Growing up, I had it pretty easy. I didn’t have the experience of what it felt to be an outsider, excluded, and judged upon first impression. I didn’t understand what it was like to have needs that made it hard to connect with others, that is, until I put myself aside to understand and love someone else different from me. When I first started volunteering at E-Soccer, I was a teenager who wanted to do something good, but didn’t necessarily do it with all of my heart. I wasn’t a soccer player, nor was I athletically inclined. I didn’t particularly like to run around and play sports just for fun. I was more of a watcher, sit and cheer on the sidelines.
In my sophomore year of high school, I was a buddy for this young boy who had autism and was nonverbal. He couldn’t play on the field with the other kids, participate in group drills, or stand still for short periods of time. Since he couldn’t communicate verbally, he would communicate physically more than other kids I had worked with before. It was challenging to run after him as he’d sprint across the field, push me away when I’d encourage him to play, and not being able to understand what he wanted.
At first all I saw were the challenges that came from working with him, and I felt overwhelmed and frustrated. But I kept trying to build a connection with him, I thought there must be a reason we’re together on our Saturday mornings. One day, when he was in a calm mood, we sat in the grass and I just started talking to him. I told him about how school was going, my family, and things I liked to do. As I talked to him, he did something I didn’t expect– he took my hand, and he smiled at me, as if to say I appreciate you. In that moment I realized, he wasn’t being difficult, I just didn’t understand the challenges he was going through.
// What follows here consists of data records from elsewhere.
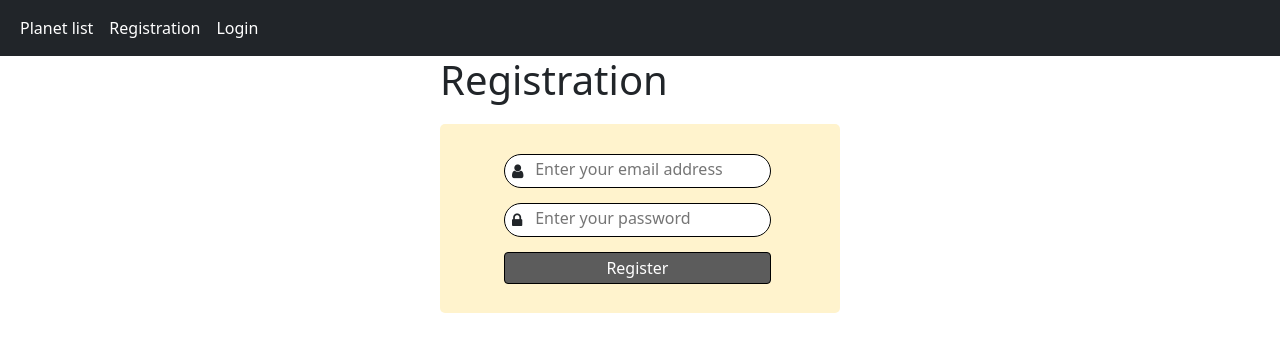
After one commit to CodecoolGlobal/api-wars-deployment-general-kispamach, a Flask app: page /registration in a window 1280 px wide. The commit adds this page. Shown: the top 352 px of the page. Run offline with Flask 2, Linux system fonts and the light colour scheme; some libraries are stand-ins or nearby versions.

Commit message:
Completed the task

```diff
--- a/server.py
+++ b/server.py
@@ -1,16 +1,56 @@
-from flask import Flask, render_template, request, flash
-import json
+from flask import Flask, render_template, request, session, redirect, jsonify, flash
+import data_handler as dh
 import util
 
 app = Flask(__name__)
 
+app.secret_key = "TotTi1927"
+
+
 @app.route('/')
-@app.route('/page/<page>')
-def index(page=None):
-    planets = util.get_api(page)
-    planets['previous'] = planets['previous'].split("=")[1] if planets['previous'] else None
-    planets['next'] = planets['next'].split("=")[1] if planets['next'] else None
-    return render_template('index.html', planets=planets)
+def main():
+    return render_template('index.html')
+
+
+@app.route('/registration', methods=['GET', 'POST'])
+def registration():
+    if request.method ==  'POST':
+        email = request.form['emailInput']
+        password = util.hash_password(request.form['passwordInput'])
+        # isTaken = dh.check_if_taken(email)
+        # if isTaken:
+        #     flash('Username already exists, please choose another one!')
+        #     return redirect('/registration')
+        # print(isTaken)
+        dh.add_new_user(email, password)
+        flash('Successful registration. Log in to continue.')
+        return redirect('/login')
+    return render_template('registration.html')
+
+
+@app.route('/login', methods=["GET", "POST"])
+def login():
+    if request.method == "POST":
+        email = request.form["email"]
+        password = request.form["password"]
+        print("vmi")
+        try:
+            hashed_password = dh.get_hashed_password(email)['password']
+        except:
+            flash('Wrong username or password.')
+            return redirect('/login')
+        print(hashed_password)
+        if util.verify_password(request.form["password"], hashed_password):
+            session['email'] = email
+            return redirect('/')
+
+    return render_template('login.html')
+
+
+@app.route('/logout')
+def logout():
+    session.pop("email", None)
+    return redirect('/')
 
 
 if __name__ == '__main__':
--- /dev/null
+++ b/static/scripts.js
@@ -0,0 +1,109 @@
+let init = {
+    prevPage: "",
+    nextPage: "",
+    findApi: function(url) {
+        fetch(url)
+            .then((response) => response.json())
+            .then((response) => {
+                init.prevPage = response['previous']
+                if (!init.prevPage) document.querySelector('#prev').setAttribute('disabled', 'true')
+                else document.querySelector('#prev').removeAttribute('disabled')
+                init.nextPage = response['next']
+                if (!init.nextPage) document.querySelector('#next').setAttribute('disabled', 'true')
+                else document.querySelector('#next').removeAttribute('disabled')
+                init.fillTable(response)
+                })
+    },
+
+    fillTable: function(response) {
+        let table = document.querySelector('#baseTable')
+        table.innerHTML = ""
+        let headers = ["name", "diameter", "climate", "terrain", "surface_water", "population", "residents"]
+        for (record of response.results) {
+            let newTr = document.createElement("tr")
+            table.appendChild(newTr)
+            for (header of headers) {
+                let newTd = document.createElement("td")
+                let text = record[header]
+                if (header == 'diameter') {
+                    text = init.numberWithCommas(text) + " km"
+                } else if (header == "surface_water") {
+                    if (text != 'unknown') text = text + '%'
+                } else if (header == "population") {
+                    if (text != 'unknown' && text != '0') text = init.numberWithCommas(text) + " people"
+                } else if (header == "residents" && text.length > 0) {
+                    newTd.insertAdjacentHTML("afterbegin", `<button type="button" class="btn btn-secondary show-residents" data-toggle="modal"
+                                                            data-target="#exampleModal" data-id="${record['name']}">
+                                                            ${text.length} resident(s) </button>`)
+                } else if (header == "residents" && text.length == 0) {
+                    newTd.textContent = "No known residents"
+                }
+                if (header != "residents") {
+                    newTd.textContent = text
+                }
+                newTr.appendChild(newTd)
+            }
+        }
+        init.addEventToButtons(response.results)
+    },
+    addEventToButtons: function(data) {
+        let buttons = document.querySelectorAll(".show-residents")
+        for (button of buttons) {
+            let planetName = button.dataset.id
+            button.addEventListener('click', () => init.modalModifier(planetName, data))
+
+        }
+    },
+
+    modalModifier: function(planetName, data) {
+        let title = document.querySelector('.modal-title')
+        let body = document.querySelector('.modal-body')
+        title.innerHTML = "Residents of " + planetName
+        let table = document.querySelector('#modalTableBody')
+        table.innerHTML = ""
+        for (planet of data) {
+            if (planet['name'] == planetName) {
+                for (resident of planet['residents']) {
+                    fetch(resident)
+                        .then((response) => response.json())
+                        .then((response) => {
+                            init.fillModalTable(response)
+                            })
+                }
+            }
+        }
+    },
+
+    fillModalTable: function(response) {
+        console.log(response)
+        let table = document.querySelector('#modalTableBody')
+        let headers = ["name", "height", "mass", "hair_color", "skin_color", "eye_color", "birth_year", "gender"]
+        let newTr = document.createElement("tr")
+        table.appendChild(newTr)
+        for (header of headers) {
+            let newTd = document.createElement("td")
+            let text = response[header]
+            newTd.textContent = text
+            newTr.appendChild(newTd)
+        }
+    },
+
+    numberWithCommas: function(x) {
+        x = x.toString();
+        var pattern = /(-?\d+)(\d{3})/;
+        while (pattern.test(x))
+            x = x.replace(pattern, "$1,$2");
+        return x;
+    },
+
+    switchPage: function() {
+        let prevBtn = document.querySelector('#prev')
+        let nextBtn = document.querySelector('#next')
+        prevBtn.addEventListener("click", () => init.findApi(init.prevPage))
+        nextBtn.addEventListener("click", () => init.findApi(init.nextPage))
+    }
+}
+
+
+init.findApi('https://swapi.dev/api/planets/')
+init.switchPage()
--- /dev/null
+++ b/static/style.css
@@ -0,0 +1,49 @@
+.login {
+    width: 400px;
+    margin: 0 auto;
+}
+
+.login form, .question, .results {
+    padding: 30px 0px 14px 35px;
+    border-radius: 5px;
+    background-color: #fff3cd;
+    margin: 20px 0;
+}
+
+.login input, .login text, h5 {
+    width: 73%;
+    margin-bottom: 15px;
+    margin-left: 8%;
+    margin-right: 8%;
+    outline: none;
+    resize: none;
+}
+
+.login_input {
+    position: relative;
+}
+.fa-user, .fa-lock {
+    top: 9px;
+    left: 37px;
+    position: absolute;
+}
+
+input[type=text], input[type=submit], input[type=password], input[type=email] {
+    border: 1px solid #000;
+    border-radius: 20px;
+    padding: 2px 6px 6px 30px;
+}
+input[type=submit] {
+    color: #fff;
+    background: rgb(92, 92, 92);
+    border: 1px solid #000;
+    border-radius: .25rem;
+    padding: 3px;
+    margin-left: 8%;
+    margin-right: 10%;
+}
+input[type=submit]:hover {
+    background: #fff;
+    font-weight: bold;
+    color: #000;
+}
--- a/templates/layout.html
+++ b/templates/layout.html
@@ -5,29 +5,41 @@
     <meta http-equiv="X-UA-Compatible" content="IE=edge">
     <meta name="viewport" content="width=device-width, initial-scale=1.0">
     <link href="https://cdn.jsdelivr.net/npm/bootstrap@5.0.0-beta3/dist/css/bootstrap.min.css" rel="stylesheet" integrity="sha384-eOJMYsd53ii+scO/bJGFsiCZc+5NDVN2yr8+0RDqr0Ql0h+rP48ckxlpbzKgwra6" crossorigin="anonymous">
-    <script type="module" src="./static/apiwars.js" defer></script>
-    <title>{% block page_title %}Main page{% endblock %} - API Wars</title>
+    <link rel="stylesheet" href="/static/style.css">
+    <link rel="stylesheet" href="https://cdnjs.cloudflare.com/ajax/libs/font-awesome/4.7.0/css/font-awesome.min.css">
+    <script src="/static/scripts.js" defer></script>
+    <script src="https://cdn.jsdelivr.net/npm/bootstrap@5.0.0-beta3/dist/js/bootstrap.bundle.min.js"
+    integrity="sha384-JEW9xMcG8R+pH31jmWH6WWP0WintQrMb4s7ZOdauHnUtxwoG2vI5DkLtS3qm9Ekf" crossorigin="anonymous"></script>
+    <script src="https://code.jquery.com/jquery-3.2.1.slim.min.js" integrity="sha384-KJ3o2DKtIkvYIK3UENzmM7KCkRr/rE9/Qpg6aAZGJwFDMVNA/GpGFF93hXpG5KkN" crossorigin="anonymous"></script>
+    <script src="https://cdnjs.cloudflare.com/ajax/libs/popper.js/1.12.9/umd/popper.min.js" integrity="sha384-ApNbgh9B+Y1QKtv3Rn7W3mgPxhU9K/ScQsAP7hUibX39j7fakFPskvXusvfa0b4Q" crossorigin="anonymous"></script>
+    <script src="https://maxcdn.bootstrapcdn.com/bootstrap/4.0.0/js/bootstrap.min.js" integrity="sha384-JZR6Spejh4U02d8jOt6vLEHfe/JQGiRRSQQxSfFWpi1MquVdAyjUar5+76PVCmYl" crossorigin="anonymous"></script>
+
+    <title>{% block page_title %}{% endblock %} - API Wars</title>
 </head>
 <body>
-    <nav class="navbar navbar-expand-lg navbar-light bg-light">
+    <nav class="navbar navbar-expand-lg navbar navbar-dark bg-dark">
         <div class="container-fluid">
           <div class="collapse navbar-collapse" id="navbarSupportedContent">
             <ul class="navbar-nav me-auto mb-2 mb-lg-0">
               <li class="nav-item">
-                <a class="nav-link active" aria-current="page" href="#">Planet list</a>
+                <a class="nav-link active" aria-current="page" href="/">Planet list</a>
+              </li>
+              {% if session['email'] %}
+              <li class="nav-item">
+                <a class="nav-link active" aria-current="page" href="/logout">Logout</a>
               </li>
               <li class="nav-item">
-                <a class="nav-link active" aria-current="page" href="#">Registration</a>
+                <a class="nav-link active" aria-current="page" href="#">Signed in as {{ session["email"] }}</a>
+              </li>
+              {% else %}
+              <li class="nav-item">
+                <a class="nav-link active" aria-current="page" href='/registration'>Registration</a>
               </li>
               <li class="nav-item">
-                <a class="nav-link active" aria-current="page" href="#">Login</a>
+                <a class="nav-link active" aria-current="page" href="/login">Login</a>
               </li>
-              <li class="nav-item">
-                <a class="nav-link active" aria-current="page" href="#">Logout</a>
-              </li>
-              <li class="nav-item">
-                  <a class="nav-link active" aria-current="page" href="#">Signed in as ...</a>
-              </li>
+
+              {% endif %}
             </ul>
           </div>
         </div>
@@ -35,5 +47,6 @@
     <div>
         {% block content %}{% endblock %}
     </div>
+
 </body>
 </html>
--- /dev/null
+++ b/templates/registration.html
@@ -0,0 +1,31 @@
+{% extends "layout.html" %}
+
+{% block title %}Registration{% endblock %}
+
+{% block content %}
+
+    <div class="login">
+        <h1 class="title">Registration</h1>
+        <form action="/registration" method="POST">
+            <div class='login_input'>
+                <i class="fa fa-user"></i>
+                <input type="email" name="emailInput" id="emailInput" placeholder="Enter your email address" minlength="1" required>
+            </div>
+            <div class='login_input'>
+                <i class="fa fa-lock"></i>
+                <input type="password" name="passwordInput" id="password" placeholder="Enter your password" required>
+            </div>
+            <input type="submit" name="Register" id="Register" value="Register">
+        </form>
+        {% with messages = get_flashed_messages() %}
+        {% if messages %}
+        {% for message in messages %}
+        <h5>{{ message }}</h5>
+        {% endfor %}
+        {% endif %}
+        {% endwith %}
+    </div>
+
+{% endblock %}
+
+{% block footer %}{% endblock %}
```
Also changed, not shown: data_handler.py (added, +46 -0 lines), database_connection.py (added, +59 -0 lines), static/apiwars.js (+122 -2 lines), templates/index.html (+36 -24 lines), templates/login.html (added, +29 -0 lines), util.py (+11 -6 lines), static/main.css (deleted), 2 other files.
In that moment I realized, he wasn’t being difficult, I just didn’t understand the challenges he was going through.
Once I slowed down to put myself aside, and listen to what he was communicating, we went from running away from the soccer field to kicking the ball to knock down towers of cones. From picking grass to dribbling the soccer ball. We began to laugh together, communicate without words, and simply enjoy each other. That smile of his was contagious. “I love that smile of yours” I would tell him, and he’d smile even bigger. Because I took the time to put myself aside and understand him, we became friends.
That is when I fell in love with E-Soccer. Not because of the activity, but because I saw what a difference it made in this boy’s life to have someone that genuinely loved and cared for him despite his challenges. I saw the impact it made on his mom as she watched her son smile and laugh. I couldn’t wait to see him every Saturday morning at E-Soccer, because he became my friend.
Volunteering teaches us that it’s not always about our abilities or even what we know. It’s about having the heart to choose to love someone different from yourself, to put yourself aside, to go beyond your own understanding, and love them more than yourself. It’s to willingly put them first, when they’re in need. When we slow down to put ourselves aside, we will hear and see things we never have before.